((

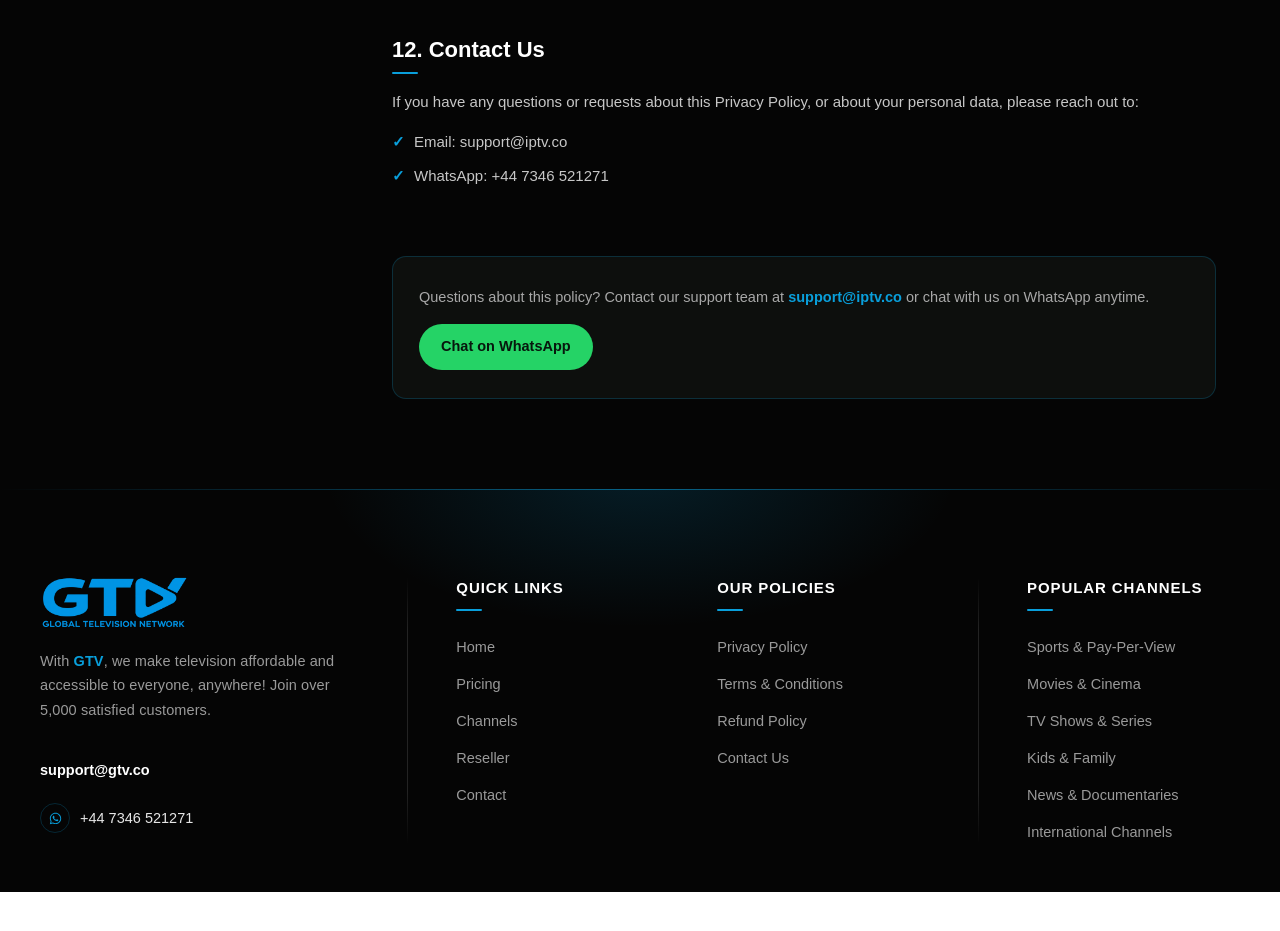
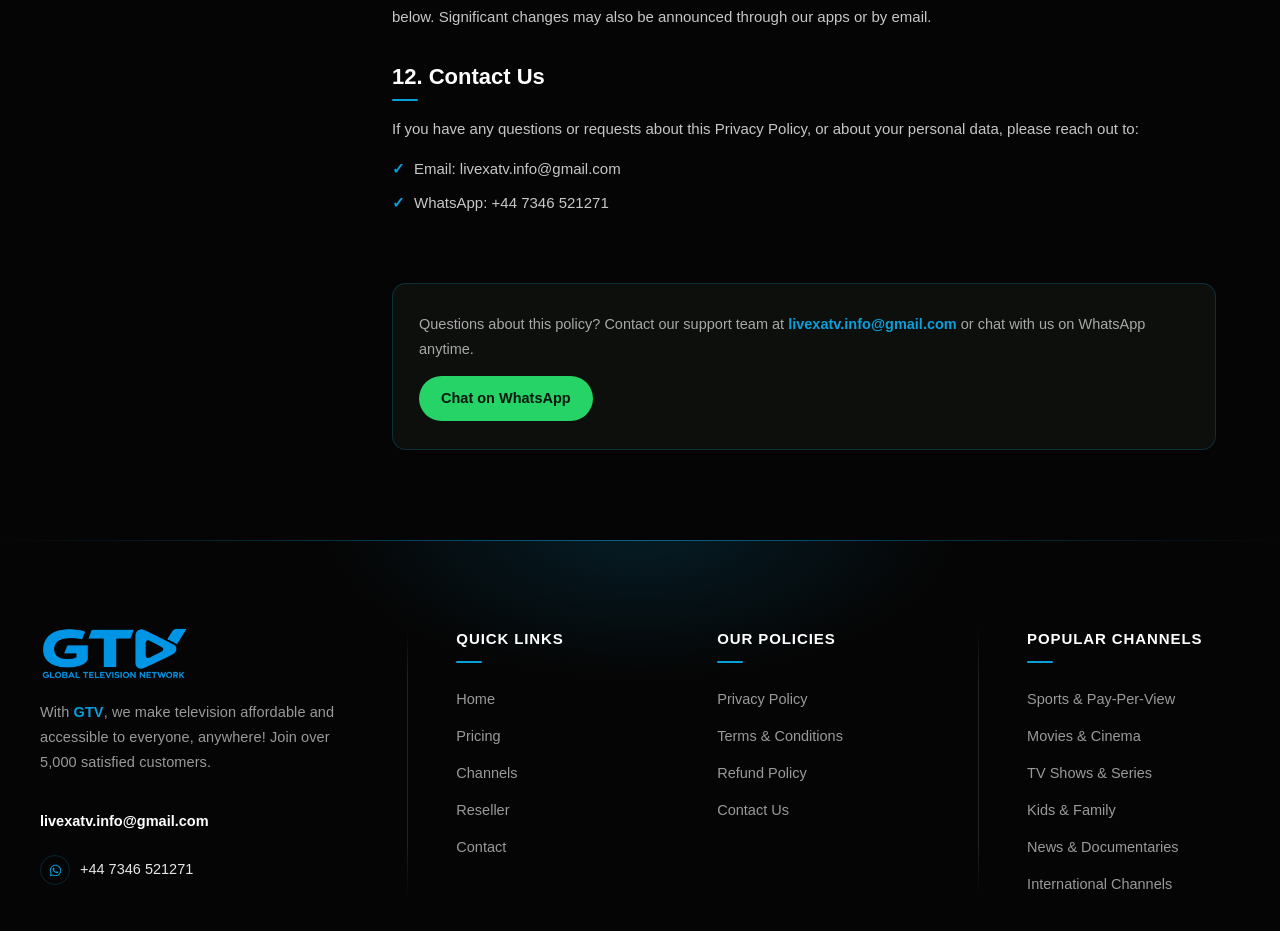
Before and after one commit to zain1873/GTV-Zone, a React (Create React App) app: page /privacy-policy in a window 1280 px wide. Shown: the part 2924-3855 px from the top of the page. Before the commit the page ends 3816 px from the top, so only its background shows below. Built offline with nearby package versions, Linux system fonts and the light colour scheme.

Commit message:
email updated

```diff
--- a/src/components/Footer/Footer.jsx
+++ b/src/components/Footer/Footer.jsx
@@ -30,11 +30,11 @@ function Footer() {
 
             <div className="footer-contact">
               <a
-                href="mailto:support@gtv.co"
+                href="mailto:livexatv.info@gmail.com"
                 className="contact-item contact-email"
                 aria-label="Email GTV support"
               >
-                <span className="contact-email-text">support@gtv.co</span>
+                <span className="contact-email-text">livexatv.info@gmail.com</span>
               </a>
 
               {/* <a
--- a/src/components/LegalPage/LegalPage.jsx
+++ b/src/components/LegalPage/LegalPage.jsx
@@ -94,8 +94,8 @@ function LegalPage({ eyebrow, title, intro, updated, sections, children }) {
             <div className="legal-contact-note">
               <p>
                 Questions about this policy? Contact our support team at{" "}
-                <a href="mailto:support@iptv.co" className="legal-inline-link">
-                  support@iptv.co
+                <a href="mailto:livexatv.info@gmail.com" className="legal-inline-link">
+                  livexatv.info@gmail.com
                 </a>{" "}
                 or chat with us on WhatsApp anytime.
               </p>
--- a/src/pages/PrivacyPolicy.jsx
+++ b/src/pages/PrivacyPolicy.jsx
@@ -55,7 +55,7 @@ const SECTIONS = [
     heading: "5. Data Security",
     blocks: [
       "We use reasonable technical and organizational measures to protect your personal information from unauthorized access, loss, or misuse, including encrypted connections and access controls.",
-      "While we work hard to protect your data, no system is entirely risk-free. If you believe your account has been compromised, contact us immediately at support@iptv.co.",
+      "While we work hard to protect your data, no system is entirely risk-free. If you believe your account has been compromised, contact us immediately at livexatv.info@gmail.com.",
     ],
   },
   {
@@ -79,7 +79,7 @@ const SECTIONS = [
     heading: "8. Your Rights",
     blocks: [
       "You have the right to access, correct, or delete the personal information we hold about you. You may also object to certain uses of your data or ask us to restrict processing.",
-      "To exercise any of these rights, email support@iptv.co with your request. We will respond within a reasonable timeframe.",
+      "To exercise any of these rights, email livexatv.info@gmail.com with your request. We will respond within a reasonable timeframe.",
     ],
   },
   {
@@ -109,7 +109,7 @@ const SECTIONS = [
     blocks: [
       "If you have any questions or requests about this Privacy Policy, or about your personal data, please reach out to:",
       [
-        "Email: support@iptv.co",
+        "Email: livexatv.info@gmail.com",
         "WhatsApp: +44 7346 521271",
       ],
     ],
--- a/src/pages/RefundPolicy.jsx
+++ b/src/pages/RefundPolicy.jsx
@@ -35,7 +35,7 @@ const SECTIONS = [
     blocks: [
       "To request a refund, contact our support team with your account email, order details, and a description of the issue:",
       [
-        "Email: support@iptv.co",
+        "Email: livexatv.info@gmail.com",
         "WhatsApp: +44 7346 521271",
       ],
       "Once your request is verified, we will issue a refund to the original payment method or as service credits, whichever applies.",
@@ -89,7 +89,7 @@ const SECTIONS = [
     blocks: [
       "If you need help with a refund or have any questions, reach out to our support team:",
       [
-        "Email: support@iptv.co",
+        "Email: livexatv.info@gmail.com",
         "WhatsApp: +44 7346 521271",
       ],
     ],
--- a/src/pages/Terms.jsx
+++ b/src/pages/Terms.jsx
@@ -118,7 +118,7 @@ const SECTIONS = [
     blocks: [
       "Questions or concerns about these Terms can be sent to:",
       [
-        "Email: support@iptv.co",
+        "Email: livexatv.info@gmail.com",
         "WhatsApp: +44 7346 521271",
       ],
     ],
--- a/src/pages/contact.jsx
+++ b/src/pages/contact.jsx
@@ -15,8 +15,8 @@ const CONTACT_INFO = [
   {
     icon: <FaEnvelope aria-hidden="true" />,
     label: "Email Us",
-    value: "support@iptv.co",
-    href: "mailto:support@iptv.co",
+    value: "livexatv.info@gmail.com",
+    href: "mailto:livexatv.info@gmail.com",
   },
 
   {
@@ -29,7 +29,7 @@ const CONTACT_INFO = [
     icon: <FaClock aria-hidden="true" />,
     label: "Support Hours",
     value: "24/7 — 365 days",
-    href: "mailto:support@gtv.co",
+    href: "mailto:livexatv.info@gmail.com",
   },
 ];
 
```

))

• Exercise aim:
Pictures aside, write out all of the records exactly.

• Solution for this exercise:
Before and after one commit to zain1873/GTV-Zone, a React (Create React App) app: page /privacy-policy in a window 1280 px wide. Shown: the part 2924-3855 px from the top of the page. Before the commit the page ends 3816 px from the top, so only its background shows below. Built offline with nearby package versions, Linux system fonts and the light colour scheme.

Commit message:
email updated

```diff
--- a/src/components/Footer/Footer.jsx
+++ b/src/components/Footer/Footer.jsx
@@ -30,11 +30,11 @@ function Footer() {
 
             <div className="footer-contact">
               <a
-                href="mailto:support@gtv.co"
+                href="mailto:livexatv.info@gmail.com"
                 className="contact-item contact-email"
                 aria-label="Email GTV support"
               >
-                <span className="contact-email-text">support@gtv.co</span>
+                <span className="contact-email-text">livexatv.info@gmail.com</span>
               </a>
 
               {/* <a
--- a/src/components/LegalPage/LegalPage.jsx
+++ b/src/components/LegalPage/LegalPage.jsx
@@ -94,8 +94,8 @@ function LegalPage({ eyebrow, title, intro, updated, sections, children }) {
             <div className="legal-contact-note">
               <p>
                 Questions about this policy? Contact our support team at{" "}
-                <a href="mailto:support@iptv.co" className="legal-inline-link">
-                  support@iptv.co
+                <a href="mailto:livexatv.info@gmail.com" className="legal-inline-link">
+                  livexatv.info@gmail.com
                 </a>{" "}
                 or chat with us on WhatsApp anytime.
               </p>
--- a/src/pages/PrivacyPolicy.jsx
+++ b/src/pages/PrivacyPolicy.jsx
@@ -55,7 +55,7 @@ const SECTIONS = [
     heading: "5. Data Security",
     blocks: [
       "We use reasonable technical and organizational measures to protect your personal information from unauthorized access, loss, or misuse, including encrypted connections and access controls.",
-      "While we work hard to protect your data, no system is entirely risk-free. If you believe your account has been compromised, contact us immediately at support@iptv.co.",
+      "While we work hard to protect your data, no system is entirely risk-free. If you believe your account has been compromised, contact us immediately at livexatv.info@gmail.com.",
     ],
   },
   {
@@ -79,7 +79,7 @@ const SECTIONS = [
     heading: "8. Your Rights",
     blocks: [
       "You have the right to access, correct, or delete the personal information we hold about you. You may also object to certain uses of your data or ask us to restrict processing.",
-      "To exercise any of these rights, email support@iptv.co with your request. We will respond within a reasonable timeframe.",
+      "To exercise any of these rights, email livexatv.info@gmail.com with your request. We will respond within a reasonable timeframe.",
     ],
   },
   {
@@ -109,7 +109,7 @@ const SECTIONS = [
     blocks: [
       "If you have any questions or requests about this Privacy Policy, or about your personal data, please reach out to:",
       [
-        "Email: support@iptv.co",
+        "Email: livexatv.info@gmail.com",
         "WhatsApp: +44 7346 521271",
       ],
     ],
--- a/src/pages/RefundPolicy.jsx
+++ b/src/pages/RefundPolicy.jsx
@@ -35,7 +35,7 @@ const SECTIONS = [
     blocks: [
       "To request a refund, contact our support team with your account email, order details, and a description of the issue:",
       [
-        "Email: support@iptv.co",
+        "Email: livexatv.info@gmail.com",
         "WhatsApp: +44 7346 521271",
       ],
       "Once your request is verified, we will issue a refund to the original payment method or as service credits, whichever applies.",
@@ -89,7 +89,7 @@ const SECTIONS = [
     blocks: [
       "If you need help with a refund or have any questions, reach out to our support team:",
       [
-        "Email: support@iptv.co",
+        "Email: livexatv.info@gmail.com",
         "WhatsApp: +44 7346 521271",
       ],
     ],
--- a/src/pages/Terms.jsx
+++ b/src/pages/Terms.jsx
@@ -118,7 +118,7 @@ const SECTIONS = [
     blocks: [
       "Questions or concerns about these Terms can be sent to:",
       [
-        "Email: support@iptv.co",
+        "Email: livexatv.info@gmail.com",
         "WhatsApp: +44 7346 521271",
       ],
     ],
--- a/src/pages/contact.jsx
+++ b/src/pages/contact.jsx
@@ -15,8 +15,8 @@ const CONTACT_INFO = [
   {
     icon: <FaEnvelope aria-hidden="true" />,
     label: "Email Us",
-    value: "support@iptv.co",
-    href: "mailto:support@iptv.co",
+    value: "livexatv.info@gmail.com",
+    href: "mailto:livexatv.info@gmail.com",
   },
 
   {
@@ -29,7 +29,7 @@ const CONTACT_INFO = [
     icon: <FaClock aria-hidden="true" />,
     label: "Support Hours",
     value: "24/7 — 365 days",
-    href: "mailto:support@gtv.co",
+    href: "mailto:livexatv.info@gmail.com",
   },
 ];
 
```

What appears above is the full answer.